**Records drawn from a dataset:**
■ ■ ■ ■ ■
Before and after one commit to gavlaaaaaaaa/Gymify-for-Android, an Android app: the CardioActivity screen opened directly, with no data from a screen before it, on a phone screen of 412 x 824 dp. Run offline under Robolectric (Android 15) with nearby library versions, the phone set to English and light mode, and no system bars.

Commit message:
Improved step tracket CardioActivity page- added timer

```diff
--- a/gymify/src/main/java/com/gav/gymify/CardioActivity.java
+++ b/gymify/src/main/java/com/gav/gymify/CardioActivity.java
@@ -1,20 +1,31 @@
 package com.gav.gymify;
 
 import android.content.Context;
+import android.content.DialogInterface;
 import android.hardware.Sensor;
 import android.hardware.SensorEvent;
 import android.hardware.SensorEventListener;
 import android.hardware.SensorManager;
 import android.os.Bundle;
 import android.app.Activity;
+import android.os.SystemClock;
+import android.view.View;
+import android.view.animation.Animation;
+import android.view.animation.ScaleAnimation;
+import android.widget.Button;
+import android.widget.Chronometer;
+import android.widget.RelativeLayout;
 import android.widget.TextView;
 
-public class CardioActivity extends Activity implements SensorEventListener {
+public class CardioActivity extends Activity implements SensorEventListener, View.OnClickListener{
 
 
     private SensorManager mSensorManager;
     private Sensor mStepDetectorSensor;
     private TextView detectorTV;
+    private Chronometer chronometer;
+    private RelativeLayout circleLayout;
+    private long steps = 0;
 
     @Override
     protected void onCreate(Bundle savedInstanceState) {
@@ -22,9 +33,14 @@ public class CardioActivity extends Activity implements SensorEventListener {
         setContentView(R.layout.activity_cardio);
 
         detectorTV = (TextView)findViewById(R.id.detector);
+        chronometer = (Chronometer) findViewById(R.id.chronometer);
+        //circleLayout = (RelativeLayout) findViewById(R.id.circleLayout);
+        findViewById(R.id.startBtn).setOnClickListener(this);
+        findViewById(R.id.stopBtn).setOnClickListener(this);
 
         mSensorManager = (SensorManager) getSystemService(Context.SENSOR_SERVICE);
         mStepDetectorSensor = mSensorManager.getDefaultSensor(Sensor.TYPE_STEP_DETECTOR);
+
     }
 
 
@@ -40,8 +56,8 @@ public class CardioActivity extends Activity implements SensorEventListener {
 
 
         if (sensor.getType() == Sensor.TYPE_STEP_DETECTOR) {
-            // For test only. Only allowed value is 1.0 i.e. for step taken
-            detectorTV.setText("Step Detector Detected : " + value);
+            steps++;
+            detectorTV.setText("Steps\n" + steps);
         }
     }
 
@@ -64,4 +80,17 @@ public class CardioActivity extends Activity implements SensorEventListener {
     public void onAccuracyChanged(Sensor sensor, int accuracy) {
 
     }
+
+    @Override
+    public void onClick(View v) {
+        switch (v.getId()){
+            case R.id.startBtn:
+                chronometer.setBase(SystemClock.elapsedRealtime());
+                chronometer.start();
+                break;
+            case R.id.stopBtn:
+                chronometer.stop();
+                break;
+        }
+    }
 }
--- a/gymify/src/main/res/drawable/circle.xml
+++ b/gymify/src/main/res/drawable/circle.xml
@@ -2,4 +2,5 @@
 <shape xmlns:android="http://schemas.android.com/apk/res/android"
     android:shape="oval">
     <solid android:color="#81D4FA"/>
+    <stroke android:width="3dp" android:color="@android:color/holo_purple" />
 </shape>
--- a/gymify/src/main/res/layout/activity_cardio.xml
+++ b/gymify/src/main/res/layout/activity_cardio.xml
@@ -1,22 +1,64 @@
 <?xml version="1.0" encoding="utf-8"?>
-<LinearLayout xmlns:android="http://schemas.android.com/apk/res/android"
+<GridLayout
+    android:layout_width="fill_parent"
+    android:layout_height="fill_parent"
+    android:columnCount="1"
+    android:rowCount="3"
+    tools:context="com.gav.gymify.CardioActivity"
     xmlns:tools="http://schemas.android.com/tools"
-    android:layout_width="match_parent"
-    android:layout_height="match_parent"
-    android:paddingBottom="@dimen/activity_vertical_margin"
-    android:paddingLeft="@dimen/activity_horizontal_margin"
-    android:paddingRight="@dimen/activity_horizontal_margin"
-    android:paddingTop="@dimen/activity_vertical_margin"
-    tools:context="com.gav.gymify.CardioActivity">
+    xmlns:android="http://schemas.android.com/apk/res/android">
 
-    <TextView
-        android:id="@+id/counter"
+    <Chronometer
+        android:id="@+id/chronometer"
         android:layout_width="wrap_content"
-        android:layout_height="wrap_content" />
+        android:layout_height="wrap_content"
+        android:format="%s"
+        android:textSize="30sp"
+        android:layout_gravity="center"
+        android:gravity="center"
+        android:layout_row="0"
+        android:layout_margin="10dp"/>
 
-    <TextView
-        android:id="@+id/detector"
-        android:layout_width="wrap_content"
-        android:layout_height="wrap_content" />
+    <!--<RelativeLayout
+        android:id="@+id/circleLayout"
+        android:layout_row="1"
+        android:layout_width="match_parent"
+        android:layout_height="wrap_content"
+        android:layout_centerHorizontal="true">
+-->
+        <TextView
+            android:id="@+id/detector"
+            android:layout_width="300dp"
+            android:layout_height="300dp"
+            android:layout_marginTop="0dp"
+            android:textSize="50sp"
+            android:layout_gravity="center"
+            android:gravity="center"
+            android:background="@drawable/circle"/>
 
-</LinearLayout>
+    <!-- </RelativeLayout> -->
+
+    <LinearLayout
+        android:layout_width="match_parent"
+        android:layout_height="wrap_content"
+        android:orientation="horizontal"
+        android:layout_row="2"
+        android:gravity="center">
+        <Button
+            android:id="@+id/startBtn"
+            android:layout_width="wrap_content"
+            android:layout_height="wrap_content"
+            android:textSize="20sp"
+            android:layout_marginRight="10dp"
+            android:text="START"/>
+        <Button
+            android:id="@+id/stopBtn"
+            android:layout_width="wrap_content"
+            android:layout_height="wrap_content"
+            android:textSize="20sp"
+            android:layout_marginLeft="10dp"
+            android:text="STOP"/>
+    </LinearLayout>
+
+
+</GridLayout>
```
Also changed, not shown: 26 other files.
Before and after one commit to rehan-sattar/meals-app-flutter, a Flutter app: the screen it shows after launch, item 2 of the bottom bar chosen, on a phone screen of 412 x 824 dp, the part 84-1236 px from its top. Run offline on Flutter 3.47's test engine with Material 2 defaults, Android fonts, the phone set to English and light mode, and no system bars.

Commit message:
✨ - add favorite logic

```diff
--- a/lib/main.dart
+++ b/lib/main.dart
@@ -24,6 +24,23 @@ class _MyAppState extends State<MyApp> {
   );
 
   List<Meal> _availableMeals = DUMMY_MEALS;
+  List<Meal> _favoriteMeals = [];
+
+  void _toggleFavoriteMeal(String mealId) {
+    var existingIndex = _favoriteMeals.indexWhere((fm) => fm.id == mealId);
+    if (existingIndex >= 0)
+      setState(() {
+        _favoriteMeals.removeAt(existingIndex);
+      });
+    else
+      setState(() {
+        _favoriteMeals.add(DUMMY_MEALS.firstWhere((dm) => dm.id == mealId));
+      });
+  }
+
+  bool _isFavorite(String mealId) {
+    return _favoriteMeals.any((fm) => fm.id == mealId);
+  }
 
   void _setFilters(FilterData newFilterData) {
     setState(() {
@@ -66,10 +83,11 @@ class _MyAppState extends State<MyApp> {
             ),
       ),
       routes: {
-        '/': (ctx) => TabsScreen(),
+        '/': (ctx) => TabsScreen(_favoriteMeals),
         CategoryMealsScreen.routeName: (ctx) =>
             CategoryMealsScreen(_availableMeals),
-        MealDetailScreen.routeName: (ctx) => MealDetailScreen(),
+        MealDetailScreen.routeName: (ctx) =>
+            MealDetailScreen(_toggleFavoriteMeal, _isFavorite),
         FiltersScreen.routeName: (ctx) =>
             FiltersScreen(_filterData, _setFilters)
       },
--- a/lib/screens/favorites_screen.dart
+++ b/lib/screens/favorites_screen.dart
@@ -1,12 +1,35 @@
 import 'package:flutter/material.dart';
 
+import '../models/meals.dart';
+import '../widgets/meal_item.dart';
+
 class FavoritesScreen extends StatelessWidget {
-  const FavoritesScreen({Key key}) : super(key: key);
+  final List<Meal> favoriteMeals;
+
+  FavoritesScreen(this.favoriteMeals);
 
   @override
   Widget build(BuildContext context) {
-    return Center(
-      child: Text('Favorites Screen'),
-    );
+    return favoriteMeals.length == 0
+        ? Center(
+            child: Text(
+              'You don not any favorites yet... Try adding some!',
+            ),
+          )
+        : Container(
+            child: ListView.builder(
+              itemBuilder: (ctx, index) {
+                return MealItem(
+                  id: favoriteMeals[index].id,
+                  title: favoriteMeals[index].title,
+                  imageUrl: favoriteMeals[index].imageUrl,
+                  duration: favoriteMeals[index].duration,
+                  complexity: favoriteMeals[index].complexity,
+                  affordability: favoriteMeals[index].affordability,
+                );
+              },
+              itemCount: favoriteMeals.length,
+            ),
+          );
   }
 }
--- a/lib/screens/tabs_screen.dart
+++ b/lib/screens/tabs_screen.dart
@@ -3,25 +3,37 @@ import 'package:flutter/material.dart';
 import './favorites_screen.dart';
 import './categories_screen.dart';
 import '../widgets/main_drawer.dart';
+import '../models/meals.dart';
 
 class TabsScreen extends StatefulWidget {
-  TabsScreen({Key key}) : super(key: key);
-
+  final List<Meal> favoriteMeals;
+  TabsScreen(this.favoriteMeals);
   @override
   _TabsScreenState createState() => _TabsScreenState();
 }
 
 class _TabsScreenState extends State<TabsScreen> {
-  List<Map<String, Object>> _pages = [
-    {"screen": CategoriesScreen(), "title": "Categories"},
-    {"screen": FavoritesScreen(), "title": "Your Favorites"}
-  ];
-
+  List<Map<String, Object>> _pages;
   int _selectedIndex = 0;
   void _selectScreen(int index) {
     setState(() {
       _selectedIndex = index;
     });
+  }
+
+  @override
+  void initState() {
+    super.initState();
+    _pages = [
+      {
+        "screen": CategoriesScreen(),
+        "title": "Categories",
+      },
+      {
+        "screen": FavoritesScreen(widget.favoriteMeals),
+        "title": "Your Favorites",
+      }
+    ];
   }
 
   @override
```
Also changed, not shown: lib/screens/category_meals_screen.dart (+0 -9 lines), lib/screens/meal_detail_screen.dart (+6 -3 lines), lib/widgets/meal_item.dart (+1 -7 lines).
■ ■ ■ ■ ■
**Work instruction:** Taking the records above as input, show every line in which the word "xmlns" is present.

**Task output:**
 <shape xmlns:android="http://schemas.android.com/apk/res/android"
-<LinearLayout xmlns:android="http://schemas.android.com/apk/res/android"
     xmlns:tools="http://schemas.android.com/tools"
+    xmlns:android="http://schemas.android.com/apk/res/android">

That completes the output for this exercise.